How to change depth of field
There are three primary ways of effecting depth of field: aperture, local length, and focal distance. By combining these three factors in the appropriate ways you can either achieve a small or a large depth of field.
To achieve a small depth of field you wish to have a large aperture, large focal length, and a small focal distance. Conversely, to achieve a large depth of field, use a large aperture, small focal length, and large focusing distance. Depending how much on either extreme you follow this rule, will determine how small or large your depth of field will be.
Setting your aperture
One key point, a large aperture means the F stop is set to a small number. When the a large aperture like 1.8 is used, the lens is opened wide. This is often confusing, because the smaller number represents a larger opening. Also note, the larger the opening, the more light is allowed to pass through. The largest aperture you can have is 1, which lets all the light through as if there weren't any lens obstructing the sensor/film. Therefore, with a larger aperture, the shutter time required for a photograph is reduced. This is often why lenses with a large aperture are considered fast lenses.
Selecting a focal length
Another nifty trick to achieve a smaller depth of field is to use a larger focal length lens. I often shoot sports with a 400mm lens. With the camera's aperture in auto mode, the large focal length is enough to reduce the depth of field significantly so that the athlete I am shooting is in focus, but nothing else is.
Selecting a focal distance

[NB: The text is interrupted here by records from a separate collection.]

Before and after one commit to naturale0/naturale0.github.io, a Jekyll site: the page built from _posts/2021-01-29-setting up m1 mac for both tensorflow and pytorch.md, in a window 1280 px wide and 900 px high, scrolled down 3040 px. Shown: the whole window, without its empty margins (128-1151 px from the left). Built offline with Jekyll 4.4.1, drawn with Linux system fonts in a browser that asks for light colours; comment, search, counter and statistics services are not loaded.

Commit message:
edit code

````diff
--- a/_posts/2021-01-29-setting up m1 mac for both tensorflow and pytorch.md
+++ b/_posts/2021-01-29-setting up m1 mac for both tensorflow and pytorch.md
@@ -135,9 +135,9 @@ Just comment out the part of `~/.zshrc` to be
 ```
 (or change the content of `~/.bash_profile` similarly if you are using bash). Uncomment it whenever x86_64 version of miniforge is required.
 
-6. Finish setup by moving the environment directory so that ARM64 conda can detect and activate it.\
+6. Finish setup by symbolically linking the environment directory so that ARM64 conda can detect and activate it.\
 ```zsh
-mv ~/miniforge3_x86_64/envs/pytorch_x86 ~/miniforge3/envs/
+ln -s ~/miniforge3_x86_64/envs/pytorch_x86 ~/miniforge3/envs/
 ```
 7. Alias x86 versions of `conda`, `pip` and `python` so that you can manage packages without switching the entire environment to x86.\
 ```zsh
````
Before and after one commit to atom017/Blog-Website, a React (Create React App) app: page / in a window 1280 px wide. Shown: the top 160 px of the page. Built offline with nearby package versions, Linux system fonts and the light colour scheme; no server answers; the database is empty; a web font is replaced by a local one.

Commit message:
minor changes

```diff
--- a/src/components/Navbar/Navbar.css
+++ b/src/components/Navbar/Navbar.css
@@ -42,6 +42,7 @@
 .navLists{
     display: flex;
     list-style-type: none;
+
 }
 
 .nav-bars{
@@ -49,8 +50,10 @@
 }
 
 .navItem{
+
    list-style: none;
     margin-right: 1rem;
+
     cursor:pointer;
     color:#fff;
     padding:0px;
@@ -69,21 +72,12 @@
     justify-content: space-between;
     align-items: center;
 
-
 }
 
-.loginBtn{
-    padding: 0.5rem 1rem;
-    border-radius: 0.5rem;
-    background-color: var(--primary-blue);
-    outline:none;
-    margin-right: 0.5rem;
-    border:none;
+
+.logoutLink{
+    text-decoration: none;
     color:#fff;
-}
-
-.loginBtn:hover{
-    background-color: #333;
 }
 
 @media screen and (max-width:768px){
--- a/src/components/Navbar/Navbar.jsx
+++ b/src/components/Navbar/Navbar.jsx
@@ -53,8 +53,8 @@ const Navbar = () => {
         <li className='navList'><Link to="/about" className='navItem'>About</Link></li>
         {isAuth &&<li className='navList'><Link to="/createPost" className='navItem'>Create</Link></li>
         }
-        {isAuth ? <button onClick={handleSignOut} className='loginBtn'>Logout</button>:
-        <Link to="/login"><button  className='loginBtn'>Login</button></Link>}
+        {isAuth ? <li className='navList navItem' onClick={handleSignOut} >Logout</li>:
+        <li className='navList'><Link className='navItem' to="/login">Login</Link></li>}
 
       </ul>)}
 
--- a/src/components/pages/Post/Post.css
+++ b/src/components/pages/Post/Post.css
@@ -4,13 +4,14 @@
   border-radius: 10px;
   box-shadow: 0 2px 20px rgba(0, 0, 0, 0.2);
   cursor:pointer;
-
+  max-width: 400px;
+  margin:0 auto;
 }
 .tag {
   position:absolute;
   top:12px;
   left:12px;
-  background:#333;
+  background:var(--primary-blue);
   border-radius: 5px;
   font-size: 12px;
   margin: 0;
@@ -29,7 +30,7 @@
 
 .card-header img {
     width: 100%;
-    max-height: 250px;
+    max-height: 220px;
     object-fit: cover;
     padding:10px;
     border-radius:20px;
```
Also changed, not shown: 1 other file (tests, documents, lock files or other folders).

So you are not fortunate enough to have a fast or large lens, don't fret. You can still achieve a smaller depth of field by focusing close to your subject matter.
Small depth of field is achieved
with a large focal length